» WORK TO COMPLETE:
From the first line to the last, repeat the data below exactly.

» DATASET EXCERPTS:
***

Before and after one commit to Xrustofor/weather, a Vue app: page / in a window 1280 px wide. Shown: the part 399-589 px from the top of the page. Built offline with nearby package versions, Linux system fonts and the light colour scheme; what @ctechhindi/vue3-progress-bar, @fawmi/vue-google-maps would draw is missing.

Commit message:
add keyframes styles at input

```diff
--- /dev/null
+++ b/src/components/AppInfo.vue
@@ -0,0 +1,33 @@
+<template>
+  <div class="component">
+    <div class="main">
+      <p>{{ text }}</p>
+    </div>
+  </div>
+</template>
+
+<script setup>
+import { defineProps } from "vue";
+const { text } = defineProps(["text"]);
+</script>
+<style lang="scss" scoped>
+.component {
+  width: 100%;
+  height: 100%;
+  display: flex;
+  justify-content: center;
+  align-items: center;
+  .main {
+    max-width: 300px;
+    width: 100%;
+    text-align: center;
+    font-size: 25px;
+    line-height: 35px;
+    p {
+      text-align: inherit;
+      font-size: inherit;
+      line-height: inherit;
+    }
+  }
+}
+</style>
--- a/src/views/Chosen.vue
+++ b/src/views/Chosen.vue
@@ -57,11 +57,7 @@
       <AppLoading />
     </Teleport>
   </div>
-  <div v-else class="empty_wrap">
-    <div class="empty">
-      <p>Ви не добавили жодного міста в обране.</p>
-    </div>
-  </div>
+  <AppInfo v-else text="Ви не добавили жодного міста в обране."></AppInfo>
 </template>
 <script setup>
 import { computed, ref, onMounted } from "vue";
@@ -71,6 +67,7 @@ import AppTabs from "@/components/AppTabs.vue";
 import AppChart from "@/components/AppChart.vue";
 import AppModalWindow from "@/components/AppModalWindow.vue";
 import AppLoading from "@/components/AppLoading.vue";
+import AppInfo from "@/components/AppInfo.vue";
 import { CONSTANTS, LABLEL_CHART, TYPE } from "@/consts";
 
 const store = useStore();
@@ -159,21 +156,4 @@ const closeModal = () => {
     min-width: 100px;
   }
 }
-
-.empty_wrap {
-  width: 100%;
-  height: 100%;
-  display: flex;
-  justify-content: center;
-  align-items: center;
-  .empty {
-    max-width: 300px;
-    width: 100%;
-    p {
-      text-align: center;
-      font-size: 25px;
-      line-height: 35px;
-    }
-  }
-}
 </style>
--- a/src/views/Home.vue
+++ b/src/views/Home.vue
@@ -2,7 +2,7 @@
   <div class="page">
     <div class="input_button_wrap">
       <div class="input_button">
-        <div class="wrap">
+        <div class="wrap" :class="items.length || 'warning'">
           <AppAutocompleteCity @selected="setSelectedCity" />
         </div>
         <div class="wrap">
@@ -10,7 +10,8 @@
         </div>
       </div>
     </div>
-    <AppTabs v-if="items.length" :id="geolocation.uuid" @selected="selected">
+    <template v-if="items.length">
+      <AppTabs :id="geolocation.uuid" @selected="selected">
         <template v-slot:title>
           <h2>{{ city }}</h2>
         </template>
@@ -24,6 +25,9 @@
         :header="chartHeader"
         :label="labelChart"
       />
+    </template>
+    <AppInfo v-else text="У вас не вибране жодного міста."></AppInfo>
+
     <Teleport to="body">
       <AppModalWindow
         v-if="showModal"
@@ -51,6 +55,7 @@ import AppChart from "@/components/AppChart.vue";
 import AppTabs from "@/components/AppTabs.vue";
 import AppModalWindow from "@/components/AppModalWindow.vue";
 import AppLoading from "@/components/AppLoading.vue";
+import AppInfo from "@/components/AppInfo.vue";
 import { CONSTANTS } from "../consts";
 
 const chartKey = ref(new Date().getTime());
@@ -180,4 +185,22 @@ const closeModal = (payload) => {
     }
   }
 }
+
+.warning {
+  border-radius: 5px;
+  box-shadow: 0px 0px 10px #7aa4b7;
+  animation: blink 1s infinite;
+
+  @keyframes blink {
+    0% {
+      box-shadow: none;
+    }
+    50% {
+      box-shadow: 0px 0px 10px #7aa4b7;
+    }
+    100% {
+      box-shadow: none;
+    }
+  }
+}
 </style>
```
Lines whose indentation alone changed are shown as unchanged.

***

» WRITTEN ANSWER:
Before and after one commit to Xrustofor/weather, a Vue app: page / in a window 1280 px wide. Shown: the part 399-589 px from the top of the page. Built offline with nearby package versions, Linux system fonts and the light colour scheme; what @ctechhindi/vue3-progress-bar, @fawmi/vue-google-maps would draw is missing.

Commit message:
add keyframes styles at input

```diff
--- /dev/null
+++ b/src/components/AppInfo.vue
@@ -0,0 +1,33 @@
+<template>
+  <div class="component">
+    <div class="main">
+      <p>{{ text }}</p>
+    </div>
+  </div>
+</template>
+
+<script setup>
+import { defineProps } from "vue";
+const { text } = defineProps(["text"]);
+</script>
+<style lang="scss" scoped>
+.component {
+  width: 100%;
+  height: 100%;
+  display: flex;
+  justify-content: center;
+  align-items: center;
+  .main {
+    max-width: 300px;
+    width: 100%;
+    text-align: center;
+    font-size: 25px;
+    line-height: 35px;
+    p {
+      text-align: inherit;
+      font-size: inherit;
+      line-height: inherit;
+    }
+  }
+}
+</style>
--- a/src/views/Chosen.vue
+++ b/src/views/Chosen.vue
@@ -57,11 +57,7 @@
       <AppLoading />
     </Teleport>
   </div>
-  <div v-else class="empty_wrap">
-    <div class="empty">
-      <p>Ви не добавили жодного міста в обране.</p>
-    </div>
-  </div>
+  <AppInfo v-else text="Ви не добавили жодного міста в обране."></AppInfo>
 </template>
 <script setup>
 import { computed, ref, onMounted } from "vue";
@@ -71,6 +67,7 @@ import AppTabs from "@/components/AppTabs.vue";
 import AppChart from "@/components/AppChart.vue";
 import AppModalWindow from "@/components/AppModalWindow.vue";
 import AppLoading from "@/components/AppLoading.vue";
+import AppInfo from "@/components/AppInfo.vue";
 import { CONSTANTS, LABLEL_CHART, TYPE } from "@/consts";
 
 const store = useStore();
@@ -159,21 +156,4 @@ const closeModal = () => {
     min-width: 100px;
   }
 }
-
-.empty_wrap {
-  width: 100%;
-  height: 100%;
-  display: flex;
-  justify-content: center;
-  align-items: center;
-  .empty {
-    max-width: 300px;
-    width: 100%;
-    p {
-      text-align: center;
-      font-size: 25px;
-      line-height: 35px;
-    }
-  }
-}
 </style>
--- a/src/views/Home.vue
+++ b/src/views/Home.vue
@@ -2,7 +2,7 @@
   <div class="page">
     <div class="input_button_wrap">
       <div class="input_button">
-        <div class="wrap">
+        <div class="wrap" :class="items.length || 'warning'">
           <AppAutocompleteCity @selected="setSelectedCity" />
         </div>
         <div class="wrap">
@@ -10,7 +10,8 @@
         </div>
       </div>
     </div>
-    <AppTabs v-if="items.length" :id="geolocation.uuid" @selected="selected">
+    <template v-if="items.length">
+      <AppTabs :id="geolocation.uuid" @selected="selected">
         <template v-slot:title>
           <h2>{{ city }}</h2>
         </template>
@@ -24,6 +25,9 @@
         :header="chartHeader"
         :label="labelChart"
       />
+    </template>
+    <AppInfo v-else text="У вас не вибране жодного міста."></AppInfo>
+
     <Teleport to="body">
       <AppModalWindow
         v-if="showModal"
@@ -51,6 +55,7 @@ import AppChart from "@/components/AppChart.vue";
 import AppTabs from "@/components/AppTabs.vue";
 import AppModalWindow from "@/components/AppModalWindow.vue";
 import AppLoading from "@/components/AppLoading.vue";
+import AppInfo from "@/components/AppInfo.vue";
 import { CONSTANTS } from "../consts";
 
 const chartKey = ref(new Date().getTime());
@@ -180,4 +185,22 @@ const closeModal = (payload) => {
     }
   }
 }
+
+.warning {
+  border-radius: 5px;
+  box-shadow: 0px 0px 10px #7aa4b7;
+  animation: blink 1s infinite;
+
+  @keyframes blink {
+    0% {
+      box-shadow: none;
+    }
+    50% {
+      box-shadow: 0px 0px 10px #7aa4b7;
+    }
+    100% {
+      box-shadow: none;
+    }
+  }
+}
 </style>
```
Lines whose indentation alone changed are shown as unchanged.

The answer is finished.